Required action
In the material below, some lines may hold the word "degree"; state how many do, giving only the number.

Material for this exercise
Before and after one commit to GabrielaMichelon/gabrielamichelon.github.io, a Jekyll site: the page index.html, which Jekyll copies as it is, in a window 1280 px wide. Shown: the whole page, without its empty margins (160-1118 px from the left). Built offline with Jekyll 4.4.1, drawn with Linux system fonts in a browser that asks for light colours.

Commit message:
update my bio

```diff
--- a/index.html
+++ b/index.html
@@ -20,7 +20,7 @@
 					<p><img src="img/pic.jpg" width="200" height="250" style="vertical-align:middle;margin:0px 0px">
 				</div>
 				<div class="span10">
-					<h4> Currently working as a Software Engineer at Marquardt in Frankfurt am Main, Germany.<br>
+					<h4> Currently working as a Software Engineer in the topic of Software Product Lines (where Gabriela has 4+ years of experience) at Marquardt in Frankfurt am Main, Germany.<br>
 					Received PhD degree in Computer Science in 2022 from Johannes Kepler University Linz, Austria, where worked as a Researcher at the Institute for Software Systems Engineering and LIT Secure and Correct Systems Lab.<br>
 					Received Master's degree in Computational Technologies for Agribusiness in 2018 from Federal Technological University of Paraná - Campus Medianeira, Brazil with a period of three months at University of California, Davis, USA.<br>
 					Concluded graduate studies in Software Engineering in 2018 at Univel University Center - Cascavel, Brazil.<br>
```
---
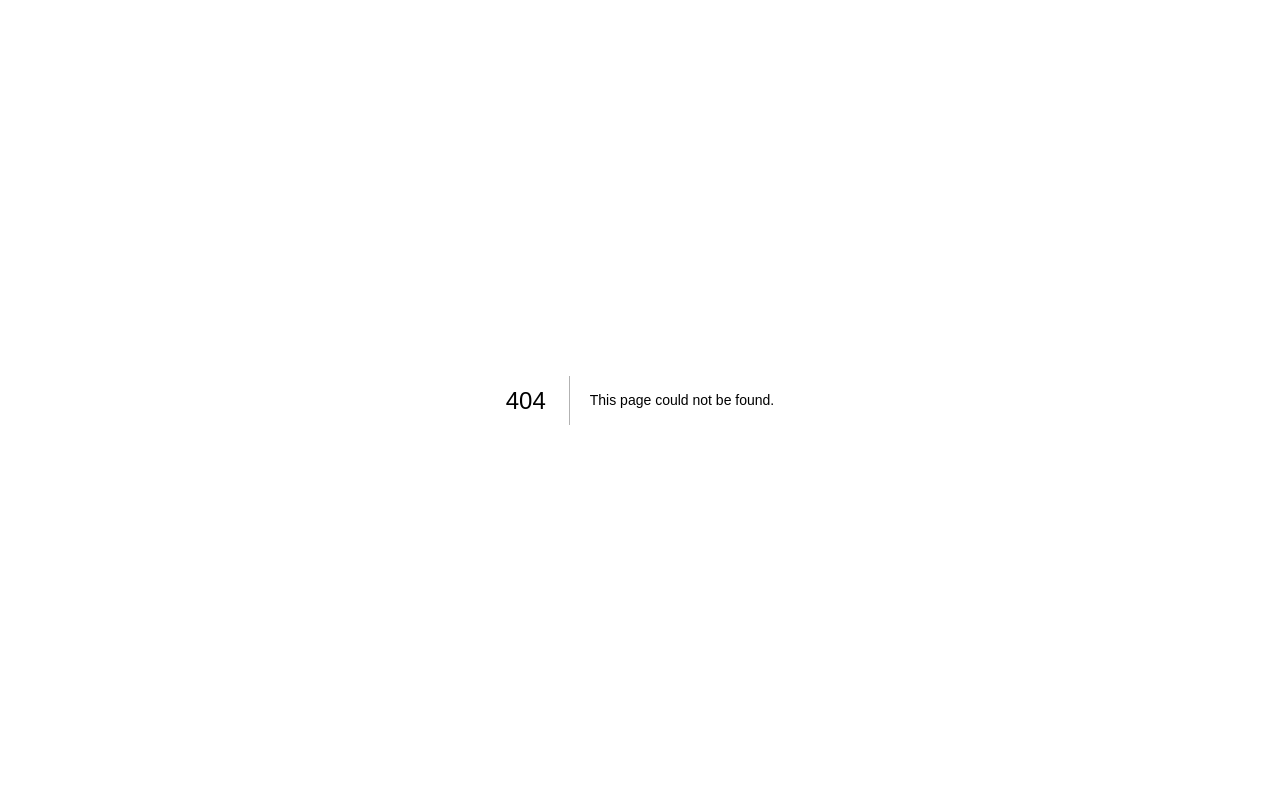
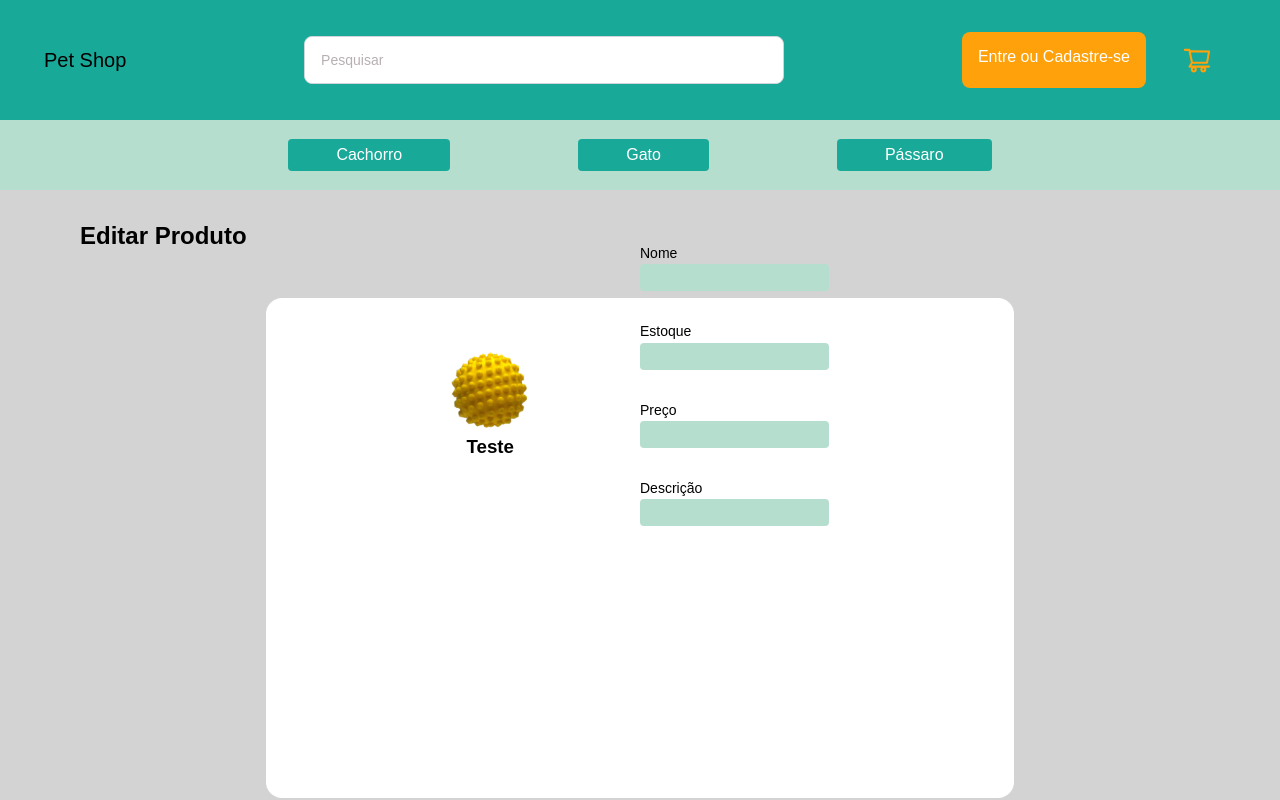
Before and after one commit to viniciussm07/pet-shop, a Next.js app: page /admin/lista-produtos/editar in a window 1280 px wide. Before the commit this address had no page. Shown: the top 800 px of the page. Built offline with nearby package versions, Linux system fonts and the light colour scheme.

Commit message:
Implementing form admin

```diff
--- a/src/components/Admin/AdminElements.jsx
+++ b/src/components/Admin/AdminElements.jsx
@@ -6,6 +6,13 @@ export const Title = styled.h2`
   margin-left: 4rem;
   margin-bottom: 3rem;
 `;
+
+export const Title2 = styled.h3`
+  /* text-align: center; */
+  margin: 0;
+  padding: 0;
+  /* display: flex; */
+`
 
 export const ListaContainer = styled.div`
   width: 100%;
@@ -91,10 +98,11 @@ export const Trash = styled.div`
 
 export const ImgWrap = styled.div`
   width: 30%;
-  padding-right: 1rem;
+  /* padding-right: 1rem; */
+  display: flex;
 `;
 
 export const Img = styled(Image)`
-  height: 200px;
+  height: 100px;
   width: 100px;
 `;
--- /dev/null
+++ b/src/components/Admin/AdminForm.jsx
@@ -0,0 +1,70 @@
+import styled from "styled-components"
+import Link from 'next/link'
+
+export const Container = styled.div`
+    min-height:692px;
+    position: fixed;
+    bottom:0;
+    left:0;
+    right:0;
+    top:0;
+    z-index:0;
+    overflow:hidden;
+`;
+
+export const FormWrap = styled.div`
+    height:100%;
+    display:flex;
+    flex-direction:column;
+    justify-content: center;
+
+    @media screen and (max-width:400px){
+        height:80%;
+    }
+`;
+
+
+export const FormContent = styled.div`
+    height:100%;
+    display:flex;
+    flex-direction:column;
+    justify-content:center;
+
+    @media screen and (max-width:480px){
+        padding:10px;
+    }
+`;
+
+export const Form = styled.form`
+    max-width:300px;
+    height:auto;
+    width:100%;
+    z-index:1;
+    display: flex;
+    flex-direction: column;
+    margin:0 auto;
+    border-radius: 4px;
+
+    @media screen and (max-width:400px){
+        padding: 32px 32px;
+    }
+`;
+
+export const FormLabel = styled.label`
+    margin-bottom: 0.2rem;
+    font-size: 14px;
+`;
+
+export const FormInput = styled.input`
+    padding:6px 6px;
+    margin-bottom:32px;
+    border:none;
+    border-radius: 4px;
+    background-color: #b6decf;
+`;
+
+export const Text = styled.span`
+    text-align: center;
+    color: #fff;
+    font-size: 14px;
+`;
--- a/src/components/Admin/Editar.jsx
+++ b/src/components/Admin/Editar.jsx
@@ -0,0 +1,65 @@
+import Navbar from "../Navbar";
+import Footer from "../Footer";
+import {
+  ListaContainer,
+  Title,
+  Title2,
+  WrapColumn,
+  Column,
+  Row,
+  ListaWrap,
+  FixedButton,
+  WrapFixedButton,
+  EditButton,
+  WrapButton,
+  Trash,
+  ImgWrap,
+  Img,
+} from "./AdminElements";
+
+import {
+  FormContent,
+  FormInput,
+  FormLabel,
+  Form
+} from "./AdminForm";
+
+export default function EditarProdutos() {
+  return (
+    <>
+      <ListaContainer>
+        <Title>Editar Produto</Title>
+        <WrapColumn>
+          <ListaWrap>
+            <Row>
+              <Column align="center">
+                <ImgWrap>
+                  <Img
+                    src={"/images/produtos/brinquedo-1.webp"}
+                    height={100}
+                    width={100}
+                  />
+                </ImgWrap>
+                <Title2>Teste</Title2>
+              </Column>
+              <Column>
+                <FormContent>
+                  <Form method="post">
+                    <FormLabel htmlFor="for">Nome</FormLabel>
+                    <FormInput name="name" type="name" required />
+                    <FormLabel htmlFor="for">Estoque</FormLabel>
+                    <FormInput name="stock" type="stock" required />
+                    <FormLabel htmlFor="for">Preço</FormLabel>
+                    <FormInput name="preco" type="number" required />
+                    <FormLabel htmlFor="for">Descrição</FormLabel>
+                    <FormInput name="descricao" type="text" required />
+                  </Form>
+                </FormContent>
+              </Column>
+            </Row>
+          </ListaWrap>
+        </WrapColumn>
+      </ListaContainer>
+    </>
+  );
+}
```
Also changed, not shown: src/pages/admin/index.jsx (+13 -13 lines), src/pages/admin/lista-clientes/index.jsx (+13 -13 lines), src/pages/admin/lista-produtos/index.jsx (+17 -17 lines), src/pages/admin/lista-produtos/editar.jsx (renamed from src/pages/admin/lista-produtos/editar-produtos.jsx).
==
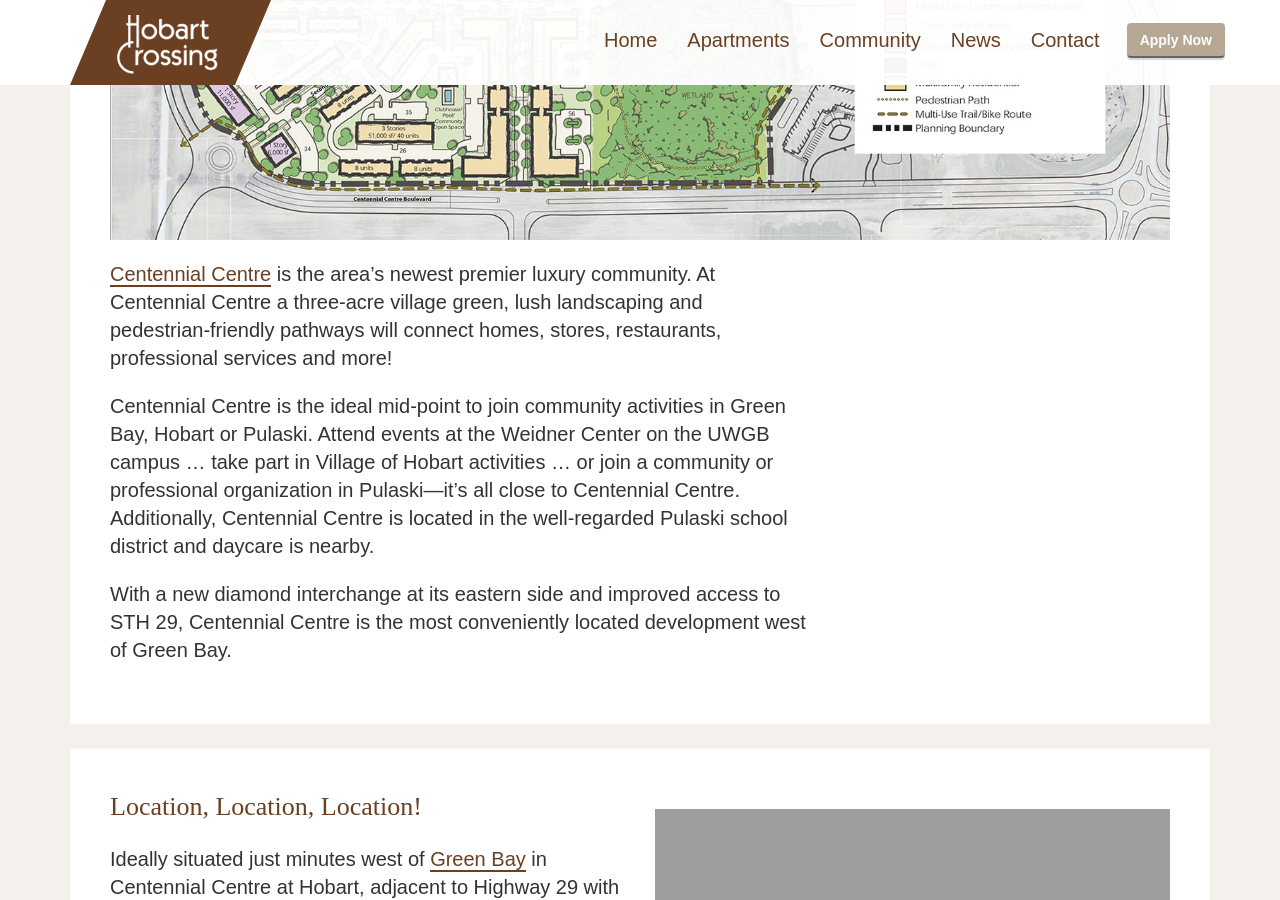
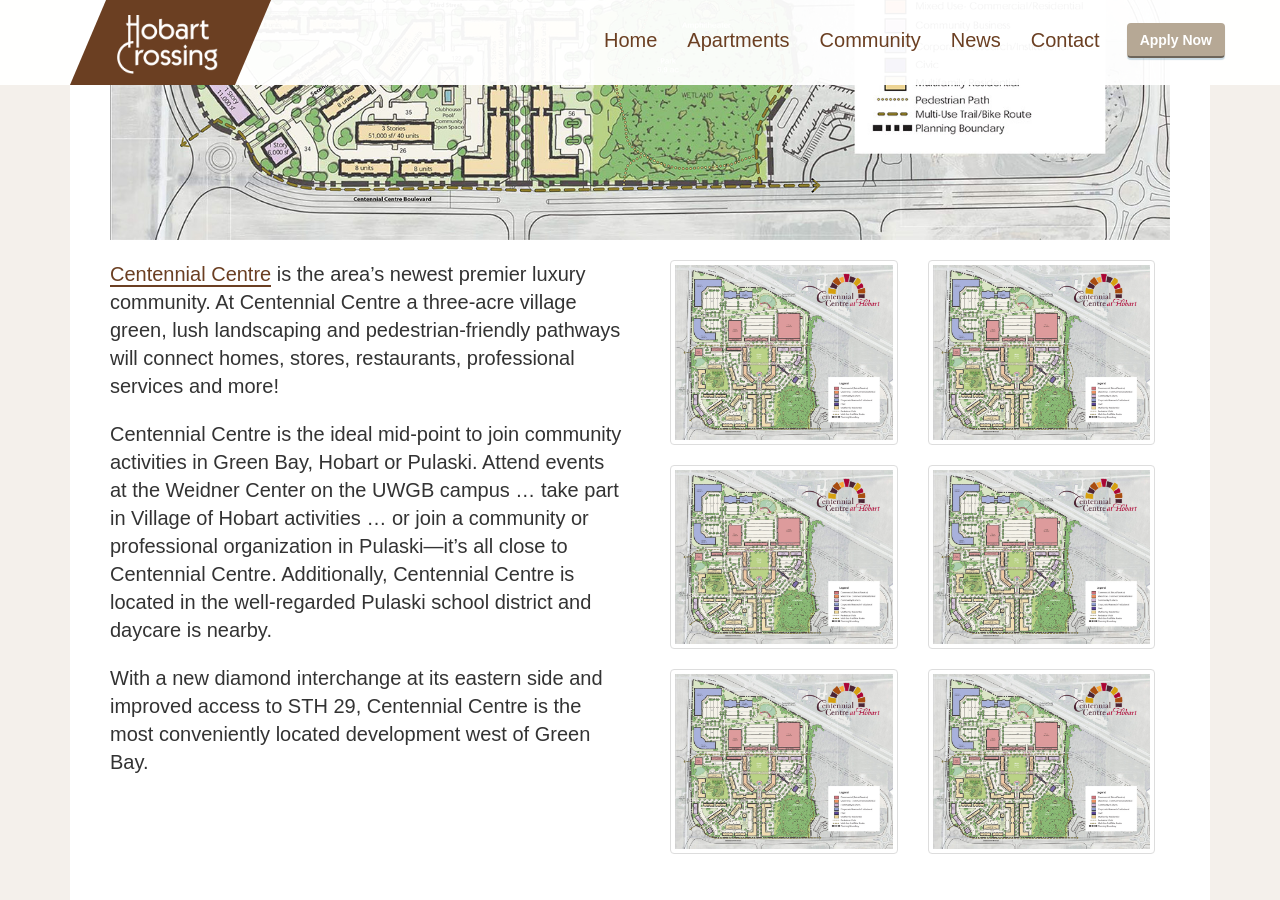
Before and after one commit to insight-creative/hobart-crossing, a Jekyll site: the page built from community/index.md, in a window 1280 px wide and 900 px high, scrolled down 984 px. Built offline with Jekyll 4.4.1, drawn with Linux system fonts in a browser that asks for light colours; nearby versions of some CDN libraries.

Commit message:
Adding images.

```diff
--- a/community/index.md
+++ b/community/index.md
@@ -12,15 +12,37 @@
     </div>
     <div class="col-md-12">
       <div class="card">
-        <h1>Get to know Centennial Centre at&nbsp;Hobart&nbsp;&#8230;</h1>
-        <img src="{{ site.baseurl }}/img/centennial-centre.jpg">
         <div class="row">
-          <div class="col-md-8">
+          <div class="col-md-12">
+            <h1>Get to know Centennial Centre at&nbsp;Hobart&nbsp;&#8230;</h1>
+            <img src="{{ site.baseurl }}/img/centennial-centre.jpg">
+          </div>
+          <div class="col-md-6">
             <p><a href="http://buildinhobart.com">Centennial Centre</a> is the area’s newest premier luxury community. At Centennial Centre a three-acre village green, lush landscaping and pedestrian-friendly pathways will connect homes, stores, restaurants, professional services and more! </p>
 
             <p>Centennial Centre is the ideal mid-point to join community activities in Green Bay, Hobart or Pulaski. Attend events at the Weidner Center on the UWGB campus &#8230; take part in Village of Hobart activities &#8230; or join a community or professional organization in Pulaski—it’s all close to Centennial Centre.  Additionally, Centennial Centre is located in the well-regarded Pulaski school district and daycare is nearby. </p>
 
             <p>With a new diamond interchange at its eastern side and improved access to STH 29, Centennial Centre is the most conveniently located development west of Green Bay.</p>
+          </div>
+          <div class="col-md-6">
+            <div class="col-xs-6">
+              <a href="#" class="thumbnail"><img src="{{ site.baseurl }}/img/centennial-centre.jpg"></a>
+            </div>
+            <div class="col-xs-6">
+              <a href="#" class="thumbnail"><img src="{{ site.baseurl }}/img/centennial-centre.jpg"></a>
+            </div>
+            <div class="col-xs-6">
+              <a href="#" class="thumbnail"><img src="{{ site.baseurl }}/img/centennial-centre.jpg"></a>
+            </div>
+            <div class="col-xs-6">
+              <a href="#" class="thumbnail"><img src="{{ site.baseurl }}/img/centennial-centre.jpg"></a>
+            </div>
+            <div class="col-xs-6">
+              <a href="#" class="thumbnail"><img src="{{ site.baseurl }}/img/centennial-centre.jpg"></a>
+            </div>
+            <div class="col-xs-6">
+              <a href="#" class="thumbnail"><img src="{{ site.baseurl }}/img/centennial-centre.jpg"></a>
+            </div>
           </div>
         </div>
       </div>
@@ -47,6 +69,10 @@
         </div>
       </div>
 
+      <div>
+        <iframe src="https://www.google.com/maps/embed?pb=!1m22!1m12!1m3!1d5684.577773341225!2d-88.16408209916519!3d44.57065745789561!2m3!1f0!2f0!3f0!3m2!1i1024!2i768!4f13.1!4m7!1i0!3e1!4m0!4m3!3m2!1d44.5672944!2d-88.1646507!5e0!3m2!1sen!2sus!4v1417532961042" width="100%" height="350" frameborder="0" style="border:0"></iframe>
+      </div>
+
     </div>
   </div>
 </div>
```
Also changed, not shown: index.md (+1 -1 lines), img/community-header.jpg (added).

Answer
2